::: EXCERPTED DATA :::

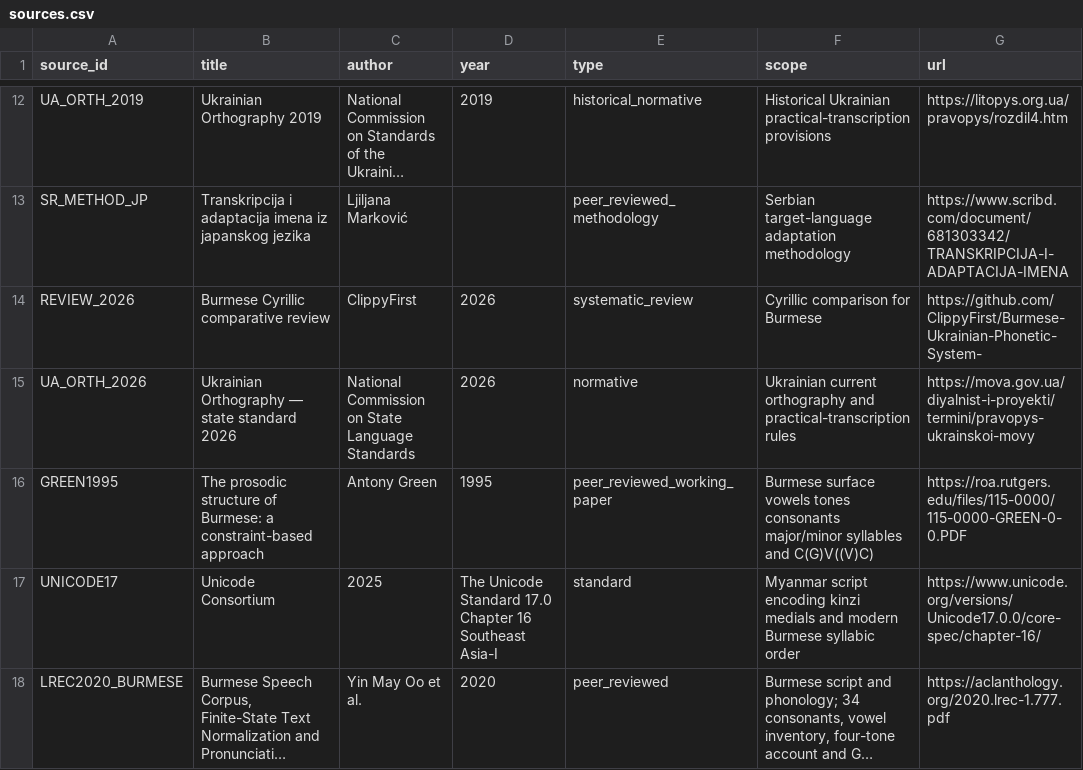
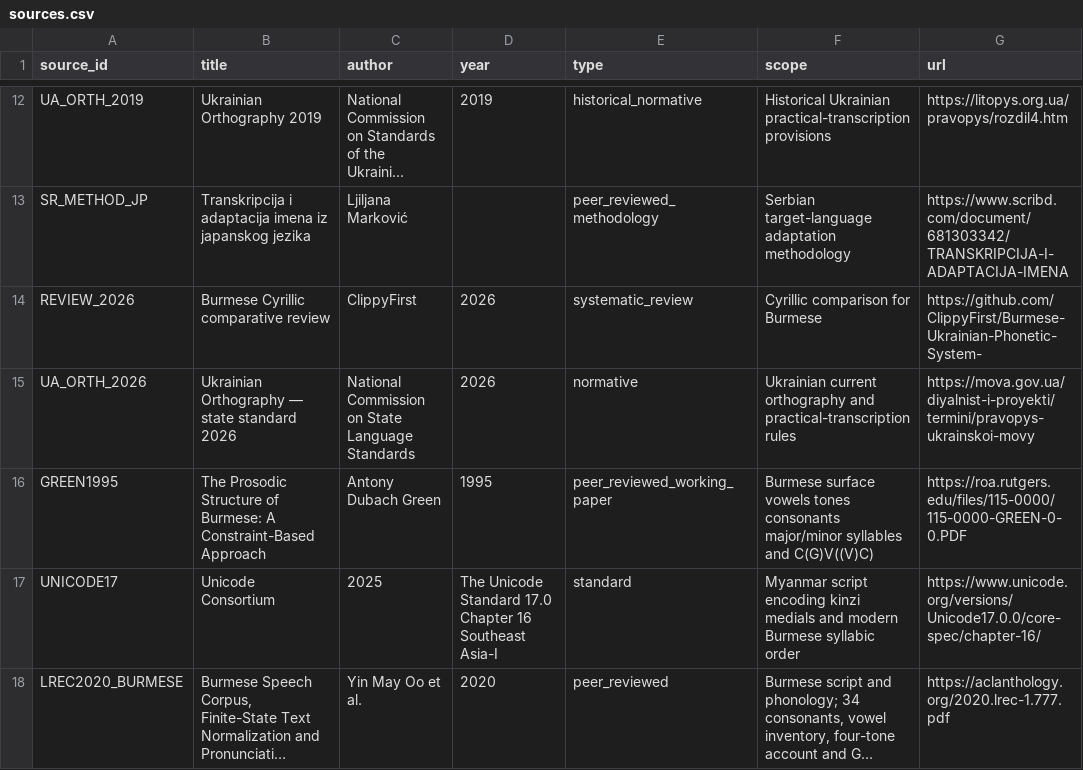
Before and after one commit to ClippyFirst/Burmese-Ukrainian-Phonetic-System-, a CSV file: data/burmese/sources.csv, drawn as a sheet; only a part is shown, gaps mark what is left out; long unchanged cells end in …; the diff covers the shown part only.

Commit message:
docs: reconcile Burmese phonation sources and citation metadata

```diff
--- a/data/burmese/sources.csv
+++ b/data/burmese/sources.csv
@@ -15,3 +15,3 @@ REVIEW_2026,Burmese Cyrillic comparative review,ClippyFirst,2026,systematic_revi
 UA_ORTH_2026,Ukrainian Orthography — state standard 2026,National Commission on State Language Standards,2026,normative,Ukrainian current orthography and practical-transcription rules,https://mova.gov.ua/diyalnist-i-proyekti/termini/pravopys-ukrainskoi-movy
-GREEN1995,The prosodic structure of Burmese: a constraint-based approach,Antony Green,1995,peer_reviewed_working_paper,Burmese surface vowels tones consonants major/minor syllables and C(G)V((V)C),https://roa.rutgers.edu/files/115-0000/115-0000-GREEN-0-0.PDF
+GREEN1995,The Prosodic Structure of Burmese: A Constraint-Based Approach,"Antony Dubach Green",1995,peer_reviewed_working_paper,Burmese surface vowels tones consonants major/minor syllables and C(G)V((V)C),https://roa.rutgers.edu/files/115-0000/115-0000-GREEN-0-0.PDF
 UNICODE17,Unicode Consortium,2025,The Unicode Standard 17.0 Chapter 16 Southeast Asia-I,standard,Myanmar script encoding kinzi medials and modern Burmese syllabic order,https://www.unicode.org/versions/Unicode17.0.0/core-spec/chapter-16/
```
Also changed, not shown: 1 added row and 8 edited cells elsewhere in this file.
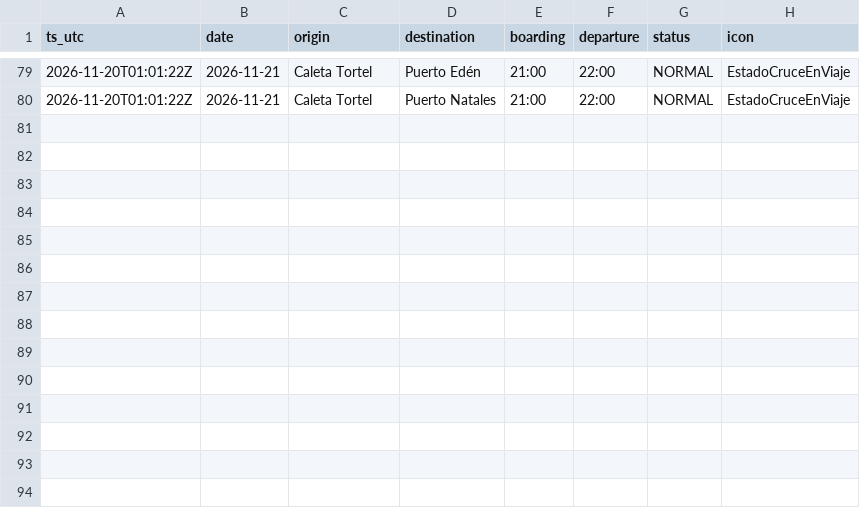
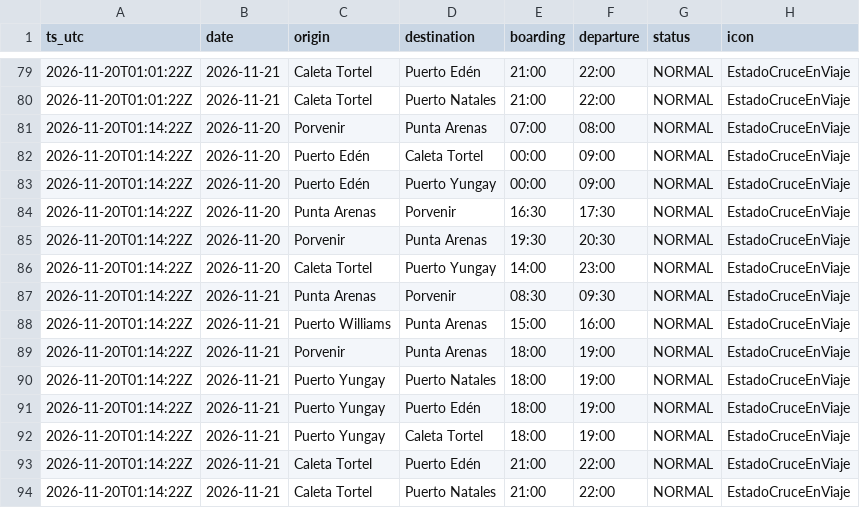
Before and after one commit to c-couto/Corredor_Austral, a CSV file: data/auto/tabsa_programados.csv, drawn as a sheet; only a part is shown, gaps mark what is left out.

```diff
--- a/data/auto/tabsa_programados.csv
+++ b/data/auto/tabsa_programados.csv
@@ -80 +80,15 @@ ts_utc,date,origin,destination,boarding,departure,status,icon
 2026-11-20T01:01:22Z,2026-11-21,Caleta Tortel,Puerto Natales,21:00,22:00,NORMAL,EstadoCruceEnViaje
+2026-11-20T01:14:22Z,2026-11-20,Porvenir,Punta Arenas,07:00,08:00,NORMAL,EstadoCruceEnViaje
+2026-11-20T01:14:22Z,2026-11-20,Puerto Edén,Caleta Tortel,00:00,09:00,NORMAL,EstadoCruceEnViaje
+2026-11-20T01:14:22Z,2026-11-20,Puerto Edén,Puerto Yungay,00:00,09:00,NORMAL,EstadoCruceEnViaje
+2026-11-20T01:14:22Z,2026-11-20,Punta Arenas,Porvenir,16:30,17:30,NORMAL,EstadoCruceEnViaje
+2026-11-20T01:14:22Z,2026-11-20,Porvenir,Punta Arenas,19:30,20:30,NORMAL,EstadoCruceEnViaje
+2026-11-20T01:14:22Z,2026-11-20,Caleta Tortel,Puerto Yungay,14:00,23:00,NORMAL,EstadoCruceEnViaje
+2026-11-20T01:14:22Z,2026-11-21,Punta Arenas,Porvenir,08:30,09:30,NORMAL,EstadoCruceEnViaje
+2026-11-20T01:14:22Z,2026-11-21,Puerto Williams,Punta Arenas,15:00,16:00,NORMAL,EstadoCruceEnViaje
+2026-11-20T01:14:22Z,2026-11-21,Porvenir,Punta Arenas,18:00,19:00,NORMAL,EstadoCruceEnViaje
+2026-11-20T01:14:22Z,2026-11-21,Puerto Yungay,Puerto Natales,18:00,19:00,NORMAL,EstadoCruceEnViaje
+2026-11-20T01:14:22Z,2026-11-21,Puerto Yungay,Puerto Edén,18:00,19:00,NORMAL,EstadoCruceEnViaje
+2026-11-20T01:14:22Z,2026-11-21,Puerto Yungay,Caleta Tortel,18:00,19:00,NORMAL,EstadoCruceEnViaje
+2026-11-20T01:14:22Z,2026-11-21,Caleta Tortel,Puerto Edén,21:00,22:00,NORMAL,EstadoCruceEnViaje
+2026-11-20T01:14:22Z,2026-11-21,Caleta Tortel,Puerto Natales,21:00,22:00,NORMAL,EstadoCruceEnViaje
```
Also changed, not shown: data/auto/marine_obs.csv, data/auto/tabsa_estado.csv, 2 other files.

:::

YOUR INSTRUCTIONS
From the entries above, extract each line containing "Caleta".

RESPONSE BOX
 2026-11-20T01:01:22Z,2026-11-21,Caleta Tortel,Puerto Natales,21:00,22:00,NORMAL,EstadoCruceEnViaje
+2026-11-20T01:14:22Z,2026-11-20,Puerto Edén,Caleta Tortel,00:00,09:00,NORMAL,EstadoCruceEnViaje
+2026-11-20T01:14:22Z,2026-11-20,Caleta Tortel,Puerto Yungay,14:00,23:00,NORMAL,EstadoCruceEnViaje
+2026-11-20T01:14:22Z,2026-11-21,Puerto Yungay,Caleta Tortel,18:00,19:00,NORMAL,EstadoCruceEnViaje
+2026-11-20T01:14:22Z,2026-11-21,Caleta Tortel,Puerto Edén,21:00,22:00,NORMAL,EstadoCruceEnViaje
+2026-11-20T01:14:22Z,2026-11-21,Caleta Tortel,Puerto Natales,21:00,22:00,NORMAL,EstadoCruceEnViaje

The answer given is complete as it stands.